In theory, however, many of the aforementioned conditions might be avoided altogether or at least improved…leading to better vision or preventing further loss.
On the horizon, an enzyme, given as an injection that might chemically cause a PVD.
Michael N. MartinoPosted at 22:40h, 18 February
Dear Dr. Wong,
I am trying to send you photos, drawings, and specifications of the face brace that I made for my wife, Mary Butler, to help her recover from retinal detachment surgery. Please provide your email.
Randall V. Wong, M.D.Posted at 12:26h, 22 February
Thank you very much.
LizPosted at 06:43h, 22 February
Hi there! My 16 yr old son was born with a congenital cataract in his right eye. His left eye, however, had excellent vision. We made the agonising decision not to remove the cataract as we did not wish to run the risk of any other complications this would bring. Rather we patched his ‘good’ eye and tried to encourage some sight with a contact lens inserted daily until he was 7. Unfortunately his vision in this eye has never really improved beyond light and dark shade but he has managed to lead a normal life with his vision in the other eye. Recently he has become short sighted however and on routine check up, an ultrasound revealed a probable RD. One retinal surgeon has stated he is keen to attempt to rectify this ASAP in order to save the eye not his vision, another of his colleagues disagrees and says we run more of a risk interfering with the eye and the risk outweighs the benefits in this case. He says that it is not definite that he may even lose the eye. This puts us in a dreadful position as you can imagine. I would be interested in your thought. Thank you

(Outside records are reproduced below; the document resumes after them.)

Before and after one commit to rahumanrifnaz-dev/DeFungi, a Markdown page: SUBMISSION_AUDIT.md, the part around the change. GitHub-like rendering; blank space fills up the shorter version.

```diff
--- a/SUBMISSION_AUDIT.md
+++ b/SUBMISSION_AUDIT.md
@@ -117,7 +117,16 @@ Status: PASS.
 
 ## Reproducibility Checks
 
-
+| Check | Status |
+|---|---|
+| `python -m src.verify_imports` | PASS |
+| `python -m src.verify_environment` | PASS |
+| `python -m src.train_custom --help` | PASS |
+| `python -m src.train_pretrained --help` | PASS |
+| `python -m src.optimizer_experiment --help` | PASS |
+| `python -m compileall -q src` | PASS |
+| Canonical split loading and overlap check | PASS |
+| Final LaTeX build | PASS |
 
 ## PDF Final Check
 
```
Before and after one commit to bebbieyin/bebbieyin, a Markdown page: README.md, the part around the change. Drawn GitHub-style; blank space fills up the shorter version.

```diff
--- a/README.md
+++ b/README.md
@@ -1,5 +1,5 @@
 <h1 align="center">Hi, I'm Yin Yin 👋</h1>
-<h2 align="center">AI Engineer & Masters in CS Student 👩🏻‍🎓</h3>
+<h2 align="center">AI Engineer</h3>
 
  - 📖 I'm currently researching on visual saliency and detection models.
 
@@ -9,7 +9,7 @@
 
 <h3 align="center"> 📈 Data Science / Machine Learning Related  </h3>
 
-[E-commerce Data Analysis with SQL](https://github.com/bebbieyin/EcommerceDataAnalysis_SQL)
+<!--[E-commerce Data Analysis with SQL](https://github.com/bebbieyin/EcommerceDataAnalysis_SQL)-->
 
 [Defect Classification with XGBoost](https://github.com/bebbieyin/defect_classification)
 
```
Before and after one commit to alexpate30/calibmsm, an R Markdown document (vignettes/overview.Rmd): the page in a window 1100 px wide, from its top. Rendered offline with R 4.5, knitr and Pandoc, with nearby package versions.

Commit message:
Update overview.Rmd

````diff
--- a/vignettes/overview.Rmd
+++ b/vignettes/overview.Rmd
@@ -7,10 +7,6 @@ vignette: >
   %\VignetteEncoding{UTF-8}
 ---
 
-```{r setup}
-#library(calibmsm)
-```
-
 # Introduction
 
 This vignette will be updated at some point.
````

Randall V. Wong, M.D.Posted at 12:44h, 22 February
I am assuming that the bad, right eye, now has the retinal detachment?
My understanding is that the right eye has low visual potential. Regardless, I think I’d vote for fixing the retinal detachment to save the eye. I also agree it won’t improve the vision.
John ShybeckPosted at 14:23h, 22 February
I have floaters in my eye that are semi-transparent. They are super abundant in my left eye and I want to get rid of them because they are just a pain. I have had them for about 4 years now and they have just gotten worse. Is there any chance that they will go away on there own?
Randall V. Wong, M.D.Posted at 09:15h, 23 February
If they have been there for 4 years, most likely they are staying.
Pingback:New Drug Induces PVDPosted at 10:20h, 23 February
[…] excitement in the retinal field stems from the fact that so many retinal diseases are caused by the vitreous. Many macular disorders are probably caused by interaction between the macula (retina) and the […]
milosPosted at 19:57h, 05 April
I have fresh retinal bleeding after cataract extraction.- previously dry mac degen now defect at 9.
I like your mental speed-attitude – however you frawn on PDT treatment.
Would it not (logically) be bertter for acute cases? – or why not ?
Thanks for your hint. Depressed Milos .
Randall V. Wong, M.D.Posted at 17:49h, 08 April
Dear Depressed Milos,
Don’t be depressed. Depending upon the location of the bleed (actually the location of the blood vessels causing the bleed), Avastin is probably the preferred method. PDT might be useful, too. Not really comparing the two.
Pingback:What is the Vitreous?Posted at 09:38h, 03 October
[…] The vitreous is the gel-like substance which fills most of the inside of your eye. The vitreous is composed mainly of water and is very similar to a jelly-fish; i.e., a substance which is mainly water, but still has substance. […]